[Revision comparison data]
▬▬▬▬▬▬▬▬▬▬
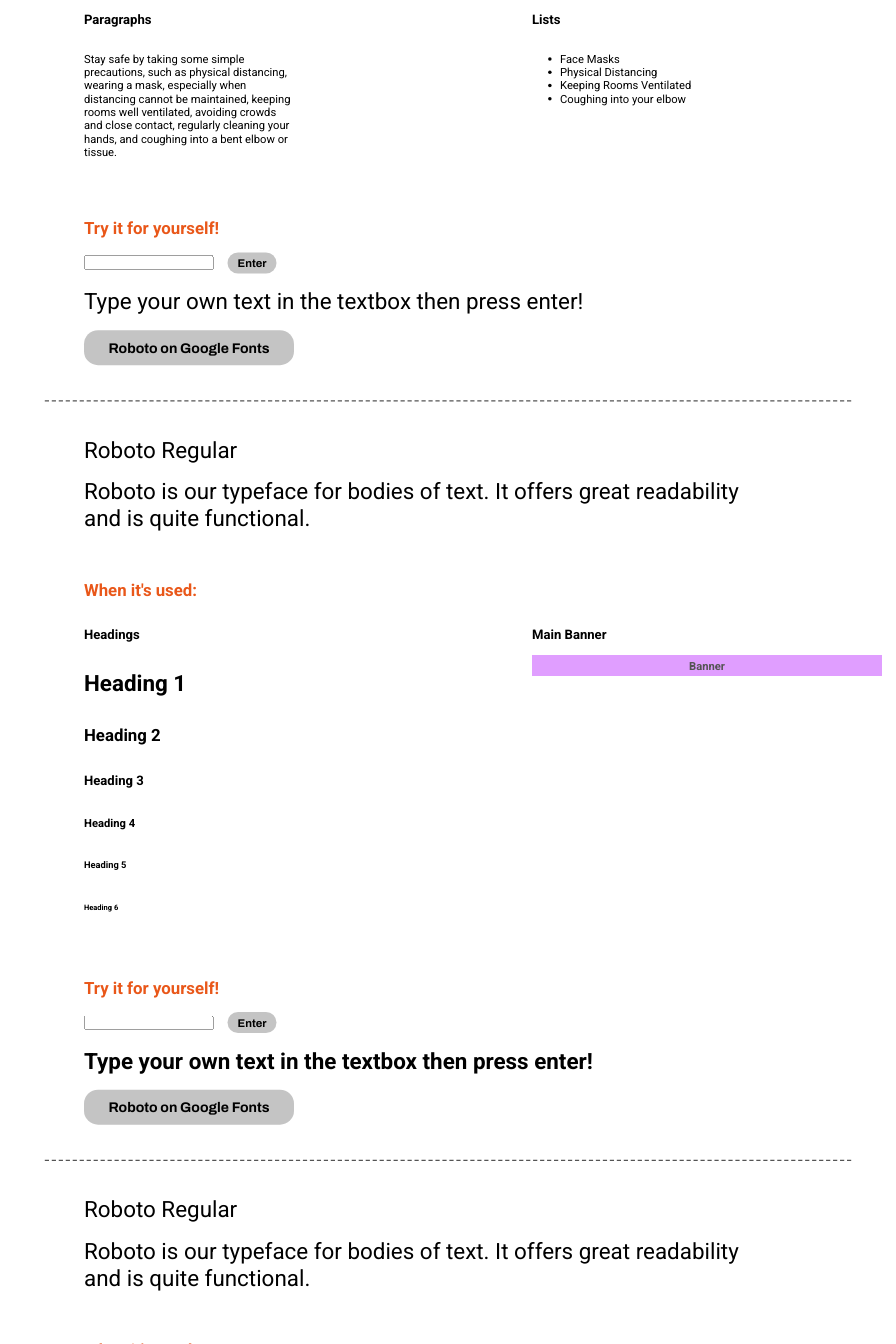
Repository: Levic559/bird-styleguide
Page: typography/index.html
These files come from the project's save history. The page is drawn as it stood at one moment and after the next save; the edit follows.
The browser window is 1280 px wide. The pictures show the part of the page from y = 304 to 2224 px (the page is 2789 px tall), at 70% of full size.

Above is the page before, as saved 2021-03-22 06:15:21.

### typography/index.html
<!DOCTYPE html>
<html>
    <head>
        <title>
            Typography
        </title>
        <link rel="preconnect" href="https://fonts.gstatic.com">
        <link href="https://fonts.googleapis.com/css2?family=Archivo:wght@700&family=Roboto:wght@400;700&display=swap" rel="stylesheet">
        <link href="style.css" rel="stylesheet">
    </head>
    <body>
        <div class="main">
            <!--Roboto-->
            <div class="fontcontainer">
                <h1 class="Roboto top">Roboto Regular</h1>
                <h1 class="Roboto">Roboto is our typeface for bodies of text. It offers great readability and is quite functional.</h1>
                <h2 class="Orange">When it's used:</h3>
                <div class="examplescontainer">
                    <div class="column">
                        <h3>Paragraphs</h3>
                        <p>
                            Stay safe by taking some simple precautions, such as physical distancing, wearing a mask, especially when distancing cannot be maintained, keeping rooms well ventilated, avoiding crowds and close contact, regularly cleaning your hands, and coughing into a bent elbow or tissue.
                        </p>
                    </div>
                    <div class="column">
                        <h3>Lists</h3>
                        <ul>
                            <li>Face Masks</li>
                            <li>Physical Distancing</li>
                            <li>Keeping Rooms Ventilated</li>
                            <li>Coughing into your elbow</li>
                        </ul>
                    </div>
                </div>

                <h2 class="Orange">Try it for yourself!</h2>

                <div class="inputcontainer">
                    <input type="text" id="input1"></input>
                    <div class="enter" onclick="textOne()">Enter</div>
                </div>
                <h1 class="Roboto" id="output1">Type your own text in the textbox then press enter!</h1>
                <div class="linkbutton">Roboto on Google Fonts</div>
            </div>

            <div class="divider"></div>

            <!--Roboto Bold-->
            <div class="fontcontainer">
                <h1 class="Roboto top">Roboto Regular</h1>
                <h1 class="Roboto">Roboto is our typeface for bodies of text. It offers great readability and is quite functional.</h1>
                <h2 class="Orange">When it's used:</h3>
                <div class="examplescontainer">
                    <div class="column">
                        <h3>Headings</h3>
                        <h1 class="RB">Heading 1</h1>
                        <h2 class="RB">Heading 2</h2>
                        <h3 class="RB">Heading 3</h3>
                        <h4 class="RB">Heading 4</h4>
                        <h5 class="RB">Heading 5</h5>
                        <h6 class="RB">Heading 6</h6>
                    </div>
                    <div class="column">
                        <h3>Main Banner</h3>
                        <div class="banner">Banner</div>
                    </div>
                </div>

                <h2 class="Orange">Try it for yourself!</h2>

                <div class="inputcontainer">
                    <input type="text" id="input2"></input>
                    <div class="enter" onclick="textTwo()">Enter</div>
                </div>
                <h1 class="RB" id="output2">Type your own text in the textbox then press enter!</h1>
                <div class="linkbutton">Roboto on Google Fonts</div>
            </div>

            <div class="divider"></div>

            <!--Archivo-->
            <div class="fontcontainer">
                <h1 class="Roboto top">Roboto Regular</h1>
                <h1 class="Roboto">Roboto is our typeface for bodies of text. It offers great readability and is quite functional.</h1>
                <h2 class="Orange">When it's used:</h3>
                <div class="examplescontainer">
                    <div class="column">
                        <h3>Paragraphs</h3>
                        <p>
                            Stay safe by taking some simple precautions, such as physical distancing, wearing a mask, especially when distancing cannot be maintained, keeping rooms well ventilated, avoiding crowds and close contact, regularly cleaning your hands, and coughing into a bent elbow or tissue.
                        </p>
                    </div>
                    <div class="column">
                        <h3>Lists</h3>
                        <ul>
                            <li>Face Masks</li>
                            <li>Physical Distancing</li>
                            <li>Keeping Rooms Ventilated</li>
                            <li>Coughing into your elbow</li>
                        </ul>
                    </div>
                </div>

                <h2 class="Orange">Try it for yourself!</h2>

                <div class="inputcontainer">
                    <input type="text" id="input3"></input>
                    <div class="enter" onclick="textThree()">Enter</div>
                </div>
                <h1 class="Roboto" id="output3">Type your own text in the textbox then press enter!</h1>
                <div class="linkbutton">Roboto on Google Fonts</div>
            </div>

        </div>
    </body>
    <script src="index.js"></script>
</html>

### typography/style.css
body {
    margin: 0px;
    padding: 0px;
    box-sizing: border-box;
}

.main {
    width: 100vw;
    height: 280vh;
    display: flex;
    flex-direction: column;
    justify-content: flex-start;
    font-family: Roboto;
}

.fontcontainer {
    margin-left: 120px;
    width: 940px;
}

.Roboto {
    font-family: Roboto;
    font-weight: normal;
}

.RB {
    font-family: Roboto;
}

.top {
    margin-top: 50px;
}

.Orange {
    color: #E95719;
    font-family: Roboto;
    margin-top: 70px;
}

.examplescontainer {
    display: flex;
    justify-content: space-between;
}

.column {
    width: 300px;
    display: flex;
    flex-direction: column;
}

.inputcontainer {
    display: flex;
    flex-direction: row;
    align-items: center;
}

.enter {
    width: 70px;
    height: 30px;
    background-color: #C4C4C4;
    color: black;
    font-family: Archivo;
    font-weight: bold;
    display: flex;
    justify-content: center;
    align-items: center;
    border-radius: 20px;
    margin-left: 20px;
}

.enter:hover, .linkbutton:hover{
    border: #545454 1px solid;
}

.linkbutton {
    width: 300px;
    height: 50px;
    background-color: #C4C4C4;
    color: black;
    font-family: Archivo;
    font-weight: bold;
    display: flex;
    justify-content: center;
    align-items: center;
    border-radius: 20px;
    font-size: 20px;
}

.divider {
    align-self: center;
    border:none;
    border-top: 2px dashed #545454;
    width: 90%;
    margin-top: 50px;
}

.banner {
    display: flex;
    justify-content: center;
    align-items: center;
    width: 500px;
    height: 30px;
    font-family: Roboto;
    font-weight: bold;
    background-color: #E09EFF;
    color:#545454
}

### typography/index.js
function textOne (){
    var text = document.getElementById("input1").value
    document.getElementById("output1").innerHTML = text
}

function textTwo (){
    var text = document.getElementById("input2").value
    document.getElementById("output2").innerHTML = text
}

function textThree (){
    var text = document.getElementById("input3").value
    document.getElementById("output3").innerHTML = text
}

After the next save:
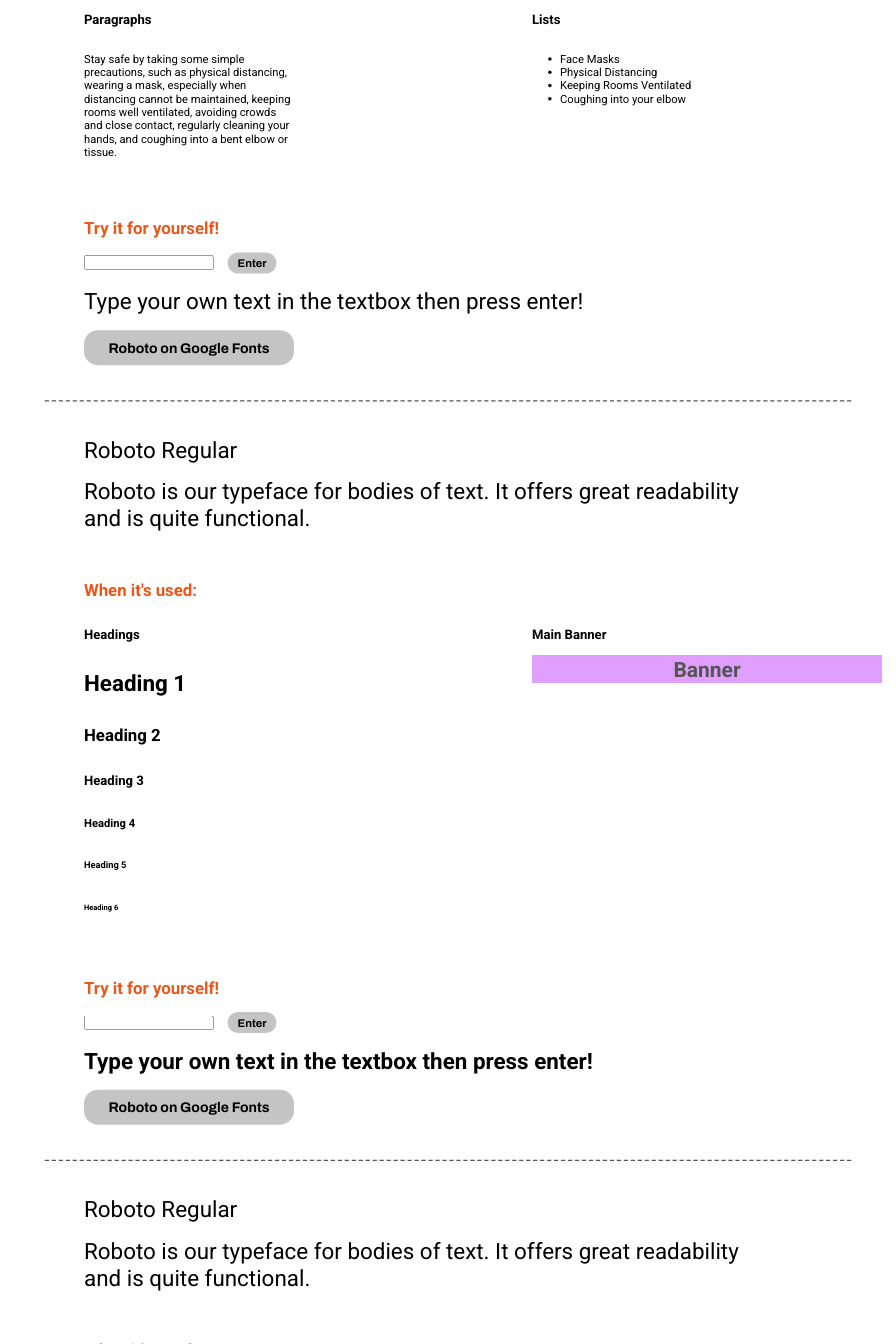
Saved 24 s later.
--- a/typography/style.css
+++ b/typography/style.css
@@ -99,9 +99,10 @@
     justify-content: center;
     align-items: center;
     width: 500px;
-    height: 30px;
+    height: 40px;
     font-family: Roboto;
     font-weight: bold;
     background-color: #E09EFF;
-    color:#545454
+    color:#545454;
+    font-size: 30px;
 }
▬▬▬▬▬▬▬▬▬▬
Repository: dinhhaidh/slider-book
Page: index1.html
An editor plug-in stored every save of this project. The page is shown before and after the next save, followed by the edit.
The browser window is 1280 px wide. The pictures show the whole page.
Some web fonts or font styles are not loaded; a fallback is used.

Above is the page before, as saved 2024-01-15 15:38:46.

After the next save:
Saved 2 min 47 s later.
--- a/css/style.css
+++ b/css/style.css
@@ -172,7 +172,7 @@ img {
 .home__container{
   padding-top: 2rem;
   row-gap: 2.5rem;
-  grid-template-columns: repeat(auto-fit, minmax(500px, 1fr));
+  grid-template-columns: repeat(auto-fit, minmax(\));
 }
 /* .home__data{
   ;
▬▬▬▬▬▬▬▬▬▬
## Exercise brief
Return only the lines of the records in which the string "auto" appears.

## Answer to the problem
-  grid-template-columns: repeat(auto-fit, minmax(500px, 1fr));
+  grid-template-columns: repeat(auto-fit, minmax(\));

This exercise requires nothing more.